Forecasting of pest emergence, epidemics, etc. has also been reported based on other environmental factors like humidity, rainfall and sunlight. In Tanzania, outbreaks of red locust, Nomadacris septemfasciata (Serville), have been forecast from an index of the previous year’s rainfall.
Severity of Spodoptera exempta (Walker) outbreak seasons was highly dependent upon the number of rainy days during November in central Tanzania. In China, the econometric analyses showed that rise and fall of mirids are largely related to local temperature and rainfall.
2. Observations of Climatic Areas:
The distribution of insects throughout the world is based on evolutionary history which includes main important factor, i.e., climate of the geographical region. There are three distinct zones of abundance of each insect species.
Zone of Natural Abundance (Endemic):
In this zone, the pest species is often in large number, regularly breeds and is a regular pest of some importance. The climate conditions are most favourable for its development and pest is seen all the time.
Zone of Occasional Abundance:
The insect species emerge in epidemic occasionally in this zone because the climatic conditions are either less suitable or the suitable conditions exist only for a short period of time followed by unsuitable conditions. Sometimes, the climatic is severe to destroy the entire population, which is then re-established by dispersal from zone of natural abundance.
Zone of Possible Abundance:
The pest species in this zone can be seen only after migration from zone of natural and occasional abundance outbreaks. The climatic conditions are drastic for their breeding and development. The population is destroyed by the severe climatic conditions within a short period of time. Three different regions Orlando, Naples and Ankara corresponding to zone of natural abundance, occasional abundance and possible abundance, respectively are known for Mediterranean fruit fly, Ceratitis capitata (Wiedemann).
The observation on the climatic areas where critical infestations are likely to occur can be predicted for some insects. Combination of climatic factors like temperature, rainfall, humidity, etc. existing in a geographical region gives an indication of possibility of establishment of pest in that region. The other factors like biotic and topography may also be used for prediction of insect pests.
3. Empirical Observations:
This type of pest forecasting is based on estimating the number of insects available during a particular time.

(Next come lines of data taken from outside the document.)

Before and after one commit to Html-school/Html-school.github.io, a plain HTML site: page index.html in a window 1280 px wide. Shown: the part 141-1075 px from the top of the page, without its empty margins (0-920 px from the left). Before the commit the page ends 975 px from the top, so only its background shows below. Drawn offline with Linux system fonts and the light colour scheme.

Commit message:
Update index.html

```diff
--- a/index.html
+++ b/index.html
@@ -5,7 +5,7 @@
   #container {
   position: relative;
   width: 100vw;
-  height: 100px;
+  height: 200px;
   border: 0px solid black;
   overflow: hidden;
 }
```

In other words, it is nothing but the sampling of insect or monitoring of pest population. It involves forecasting the population in the next season by counting the pest in the previous seasons. In many cases, the number of pests in the early part of cropping season will give an indication as to the extent of its likely multiplication in the season.
From the counting of immature stages of insects, approximate estimations of later stages can be made. For example, in UK taking soil cores for insect eggs of carrot fly, Psila rosae (Fabricius) and cabbage root fly, Delia radicum (Linnaeus), is successful for estimating the later population of root maggots. The adult catch in the traps especially pheromone traps can be used to estimate the approximate abundance of pest population later in the season.
The sampling of insect pest on alternate host/weeds during non-availability of main crop can be quite useful to forecast the pest population development in the coming season, e.g., counting overwintering eggs of blackbean aphid, Aphis fabae Scopoli, on spindle trees helps in estimating the aphid population on peach-potato crop. In many lepidopteran species, pest forecasting is based on estimating the number of eggs and young larvae on the crop, e.g., cotton bollworms, stem borers, pulse moths, etc.